Echo lines are a wonderful way to fill the empty spaces between the shapes on your quilt tops. Here, Andi Perejda (instructor of the online Craftsy class Hand-Quilting: Heirloom Design and Technique), demonstrates how to create these echo lines, and with it visual interest and depth.
Hi, I’m Andi Perejda, hand-quilting instructor for Craftsy.com. I’m here to show you how to make echo lines between different objects on your quilt top.
Okay, so let’s just draw a potential quilting motif here on the paper. Let’s draw the edge of an oak leaf like so. And it continues off this way. Then we’ll put a little flower over here. And we’ll put another round shape over here. So how do we echo in between these different motifs?
Well, we start out echoing each one individually, like so. And you can see they continue off in another direction for each one of these. So it’s not a closed area in here. It’s an open area. And here. Okay? So we continue to do this as we approach the center. We have to make a few decisions about how to bring these lines together so that they look graceful.
Now, here we’re finding that this is getting pretty narrow. So instead of continuing this line, I’m going to stop it right now. And I’m going to bring in a line around this one, this shape. So now we have three lines, one two three, around each piece. And we see that we can’t really continue this line in here unless we reduce the spacing. So in order to keep the spacing about the same, we’re going to go like so. Now here again, it gets narrow again. So I’m going to reverse direction and go to here, and go to here, and go to here. And so forth, until I find that, really, the space is getting reduced so much, I’ll just end it like that. Then we can pick up and quilt here, and here, and maybe here, this small little area. And another here. And so that is how you fill an area between motifs that is open and continues on in other spaces.
So here’s an example on a real quilt. This is my breadfruit quilt. You can see in this area, we have the leaves of the breadfruit coming in, a breadfruit fruit, and more leaves, and how I’ve filled it in with my wuilting stitches. I’ve gone around each piece. It’s open out here to another area. And I’ve just continued to fill it one line at a time. And actually, the ending stitches don’t even touch this line, they actually stop right there.
So I hope you’ve found this tip for echo quilting helpful.
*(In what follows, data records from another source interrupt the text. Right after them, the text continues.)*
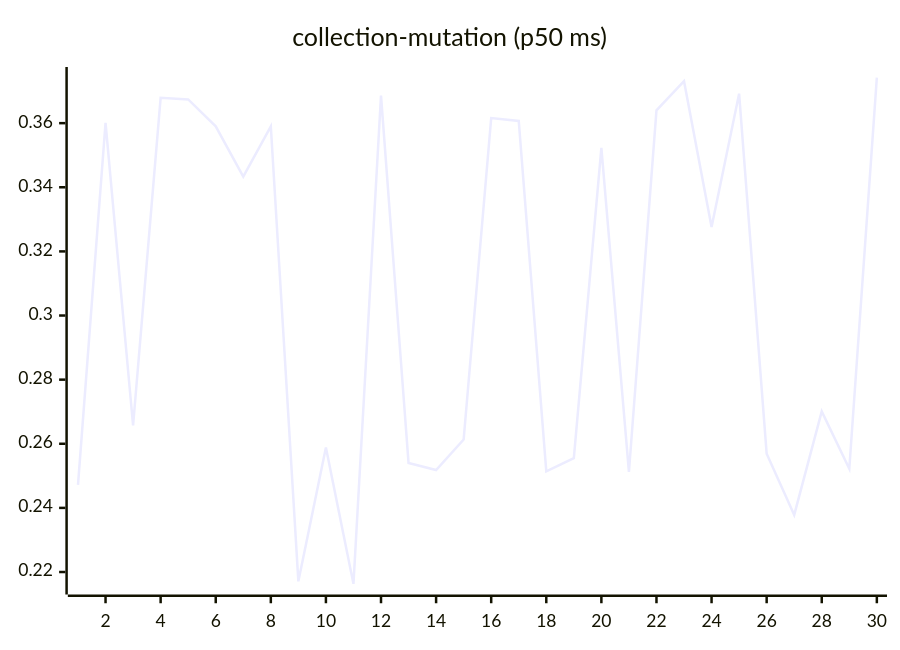
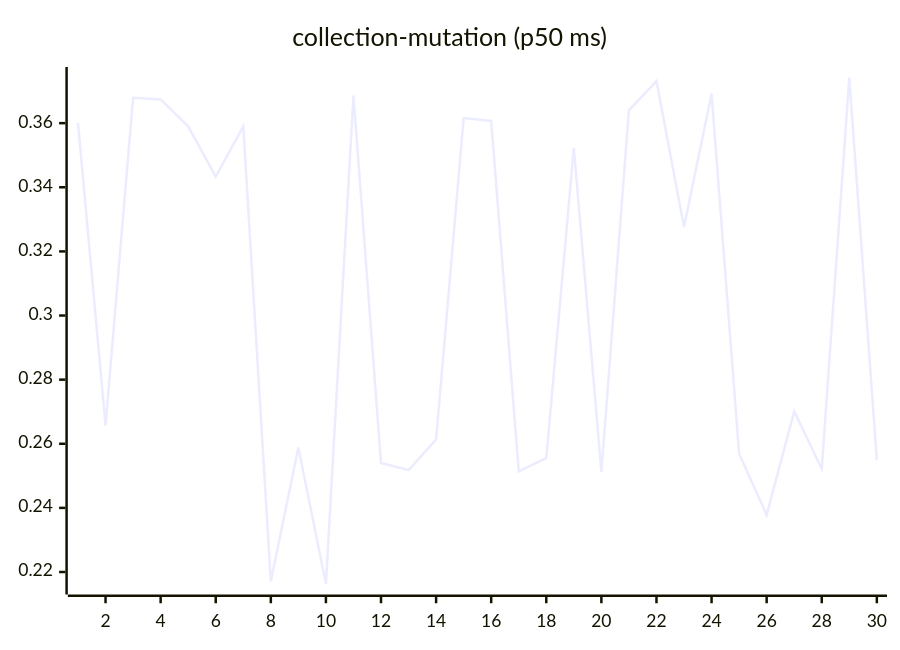
The sixth of 27 diagrams in README.md (josha/Facet), drawn with Mermaid before and after one commit. The commit also changed other lines of this file and 2 other files, not shown here.

````diff
--- a/README.md
+++ b/README.md
@@ -98,6 +98,6 @@
 ```mermaid
 xychart-beta
     title "collection-mutation (p50 ms)"
     x-axis 1 --> 30
-    line [0.2472, 0.3601, 0.2657, 0.3679, 0.3674, 0.3590, 0.3433, 0.3590, 0.2171, 0.2588, 0.2163, 0.3686, 0.2540, 0.2518, 0.2613, 0.3616, 0.3607, 0.2514, 0.2555, 0.3523, 0.2512, 0.3640, 0.3731, 0.3276, 0.3692, 0.2569, 0.2378, 0.2701, 0.2522, 0.3742]
+    line [0.3601, 0.2657, 0.3679, 0.3674, 0.3590, 0.3433, 0.3590, 0.2171, 0.2588, 0.2163, 0.3686, 0.2540, 0.2518, 0.2613, 0.3616, 0.3607, 0.2514, 0.2555, 0.3523, 0.2512, 0.3640, 0.3731, 0.3276, 0.3692, 0.2569, 0.2378, 0.2701, 0.2522, 0.3742, 0.2549]
 ```
````
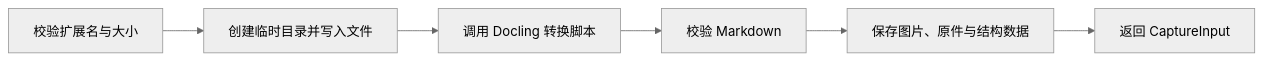
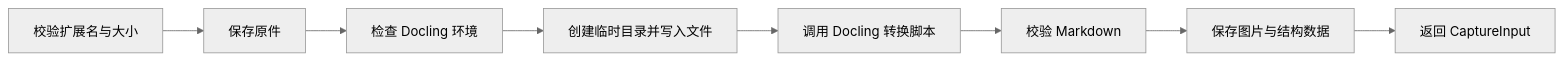
The diagram in .repo-review/knowledge/articles/b5a08db191934d824c3c6c4b3b695c1ad726b09ac4e20f88c11354c6912a9152.md (lejunyang/omem), drawn with Mermaid (neutral theme) before and after one commit. The commit also changed other lines of this file and 23 other files, not shown here.

````diff
--- a/.repo-review/knowledge/articles/b5a08db191934d824c3c6c4b3b695c1ad726b09ac4e20f88c11354c6912a9152.md
+++ b/.repo-review/knowledge/articles/b5a08db191934d824c3c6c4b3b695c1ad726b09ac4e20f88c11354c6912a9152.md
@@ -17,8 +17,10 @@
 ```mermaid
 flowchart LR
-  A[校验扩展名与大小] --> B[创建临时目录并写入文件]
-  B --> C[调用 Docling 转换脚本]
-  C --> D[校验 Markdown]
-  D --> E[保存图片、原件与结构数据]
-  E --> F[返回 CaptureInput]
+  A[校验扩展名与大小] --> B[保存原件]
+  B --> C[检查 Docling 环境]
+  C --> D[创建临时目录并写入文件]
+  D --> E[调用 Docling 转换脚本]
+  E --> F[校验 Markdown]
+  F --> G[保存图片与结构数据]
+  G --> H[返回 CaptureInput]
 ```
````
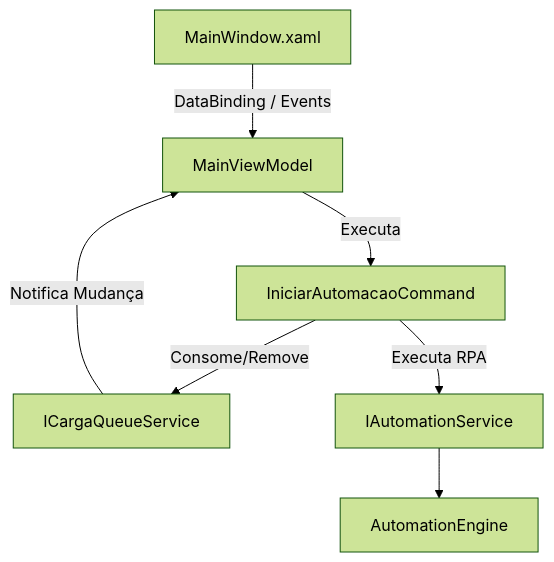
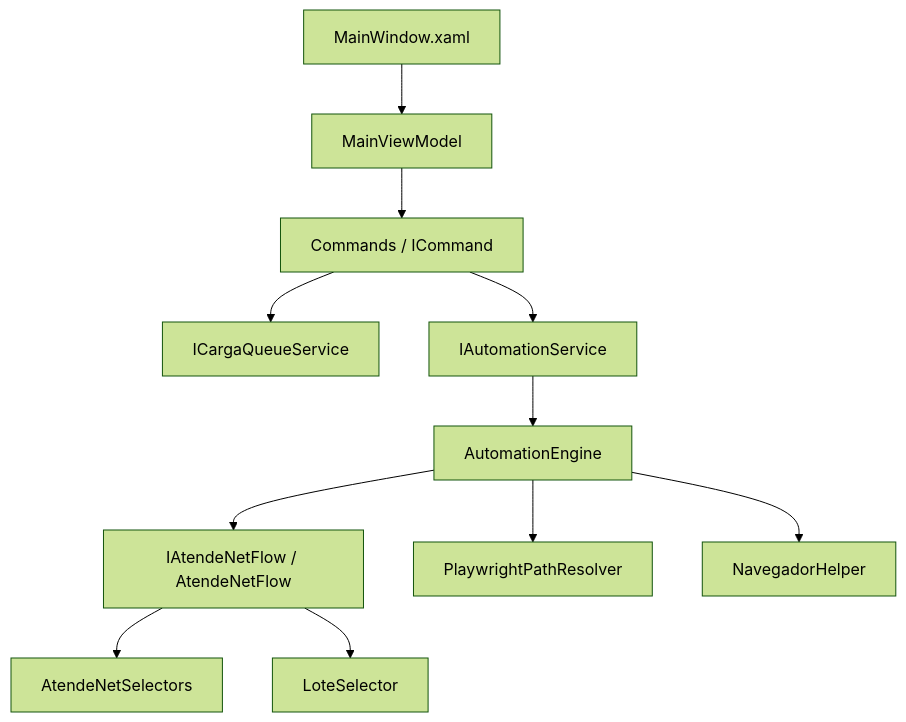
One commit to VitorRosaDev/TransferToolRPA changed the diagram in README.md. Above: the diagram before and after it, drawn with Mermaid (forest theme). The commit also changed other lines of this file and 10 other files, not shown here.

````diff
--- a/README.md
+++ b/README.md
@@ -13,9 +15,13 @@
 ```mermaid
 graph TD
-    View[MainWindow.xaml] -- DataBinding / Events --> ViewModel[MainViewModel]
-    ViewModel -- Executa --> Command[IniciarAutomacaoCommand]
-    Command -- Consome/Remove --> QueueService[ICargaQueueService]
-    QueueService -- Notifica Mudança --> ViewModel
-    Command -- Executa RPA --> AutomationService[IAutomationService]
-    AutomationService --> AutomationEngine[AutomationEngine]
+    View[MainWindow.xaml] --> ViewModel[MainViewModel]
+    ViewModel --> Commands[Commands / ICommand]
+    Commands --> Queue[ICargaQueueService]
+    Commands --> Automation[IAutomationService]
+    Automation --> Engine[AutomationEngine]
+    Engine --> Flow[IAtendeNetFlow / AtendeNetFlow]
+    Flow --> Selectors[AtendeNetSelectors]
+    Flow --> Lote[LoteSelector]
+    Engine --> PathResolver[PlaywrightPathResolver]
+    Engine --> Nav[NavegadorHelper]
 ```
````
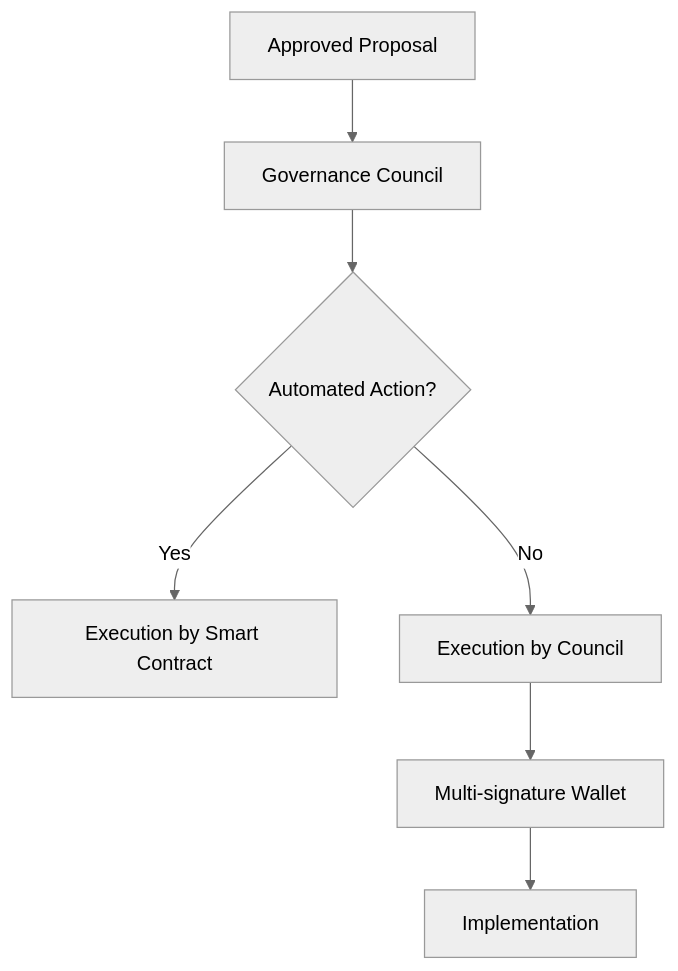
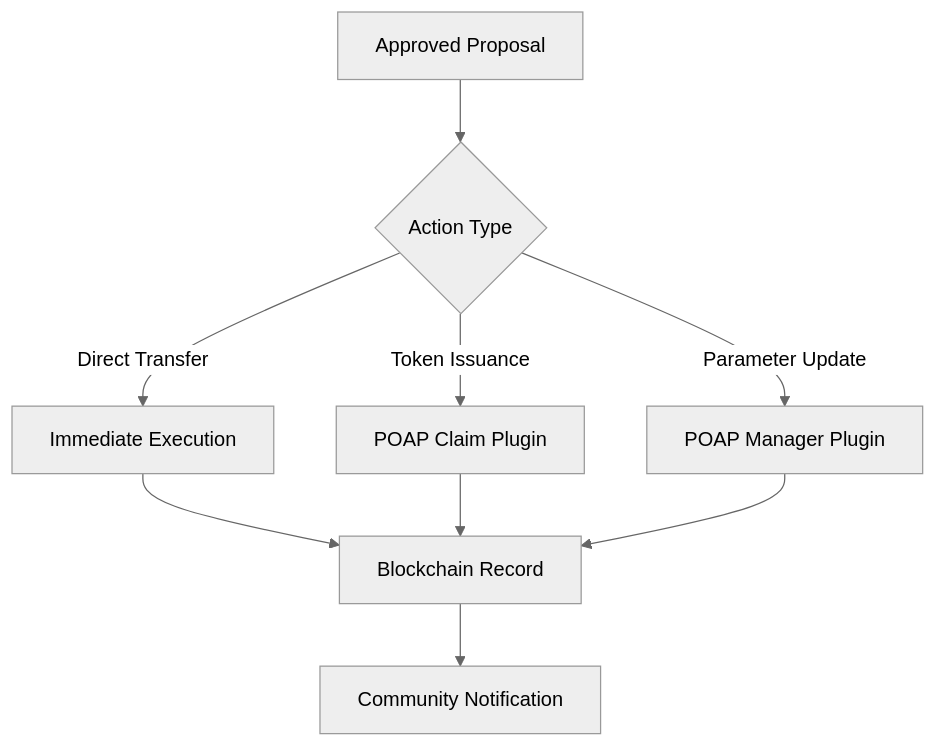
One commit to eth-ecuador/eth-ecuador-dao changed the fifth of 5 diagrams in YellowPaper_en.md. Above: the diagram before and after it, drawn with Mermaid (neutral theme). The commit also changed other lines of this file, not shown here.

````diff
--- a/YellowPaper_en.md
+++ b/YellowPaper_en.md
@@ -246,9 +285,11 @@
 ```mermaid
 flowchart TD
-    A[Approved Proposal] --> B[Governance Council]
-    B --> C{Automated Action?}
-    C -->|Yes| D[Execution by Smart Contract]
-    C -->|No| E[Execution by Council]
-    E --> F[Multi-signature Wallet]
-    F --> G[Implementation]
+    A[Approved Proposal] --> B{Action Type}
+    B -->|Direct Transfer| C[Immediate Execution]
+    B -->|Token Issuance| D[POAP Claim Plugin]
+    B -->|Parameter Update| E[POAP Manager Plugin]
+    C --> F[Blockchain Record]
+    D --> F
+    E --> F
+    F --> G[Community Notification]
 ```
````
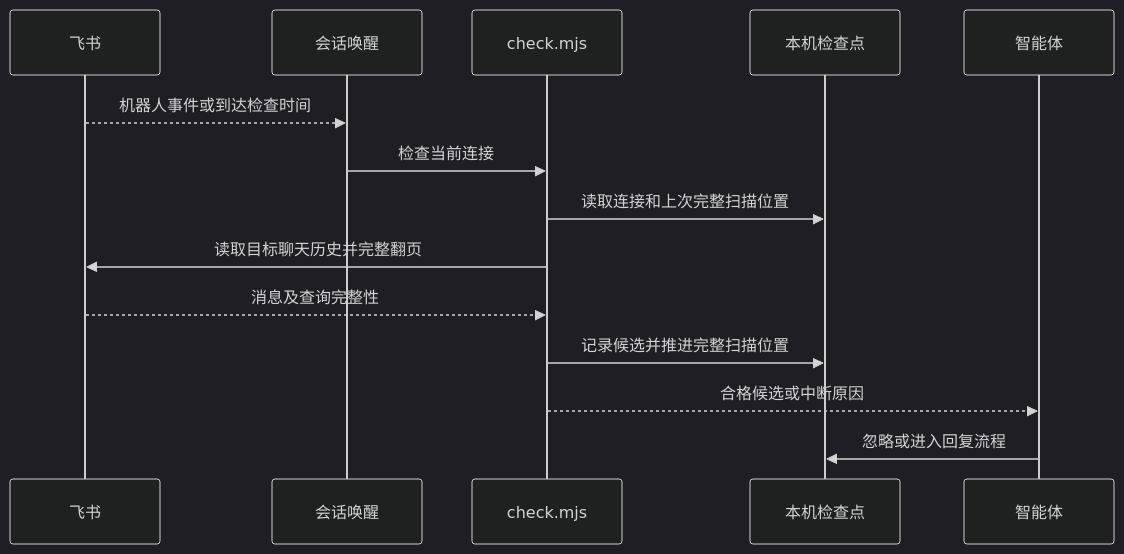
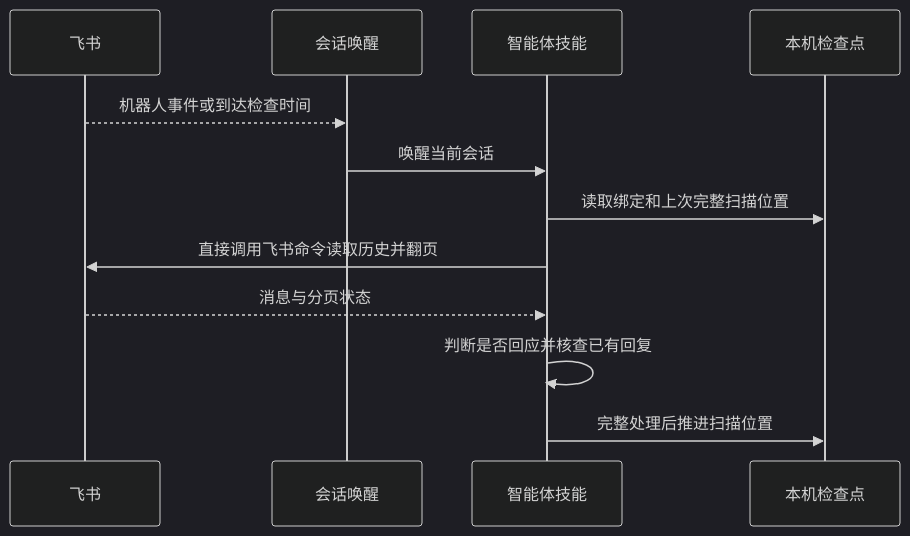
The third of 3 diagrams in docs/specs/lark-collaboration-simplification/arch_design.md (LingoPlayground/lark-connect), drawn with Mermaid (dark theme) before and after one commit. The commit also changed other lines of this file, not shown here.

Commit message:
docs(architecture): keep only session checkpoint helper

````diff
--- a/docs/specs/lark-collaboration-simplification/arch_design.md
+++ b/docs/specs/lark-collaboration-simplification/arch_design.md
@@ -192,16 +164,14 @@
 ```mermaid
 sequenceDiagram
   participant L as 飞书
   participant W as 会话唤醒
-  participant C as check.mjs
+  participant A as 智能体技能
   participant S as 本机检查点
-  participant A as 智能体
   L-->>W: 机器人事件或到达检查时间
-  W->>C: 检查当前连接
-  C->>S: 读取连接和上次完整扫描位置
-  C->>L: 读取目标聊天历史并完整翻页
-  L-->>C: 消息及查询完整性
-  C->>S: 记录候选并推进完整扫描位置
-  C-->>A: 合格候选或中断原因
-  A->>S: 忽略或进入回复流程
+  W->>A: 唤醒当前会话
+  A->>S: 读取绑定和上次完整扫描位置
+  A->>L: 直接调用飞书命令读取历史并翻页
+  L-->>A: 消息与分页状态
+  A->>A: 判断是否回应并核查已有回复
+  A->>S: 完整处理后推进扫描位置
 ```
````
For more great tips, visit my online class, Handquilting Heirloom Design and Technique, on Craftsy.com. We’ll see you there!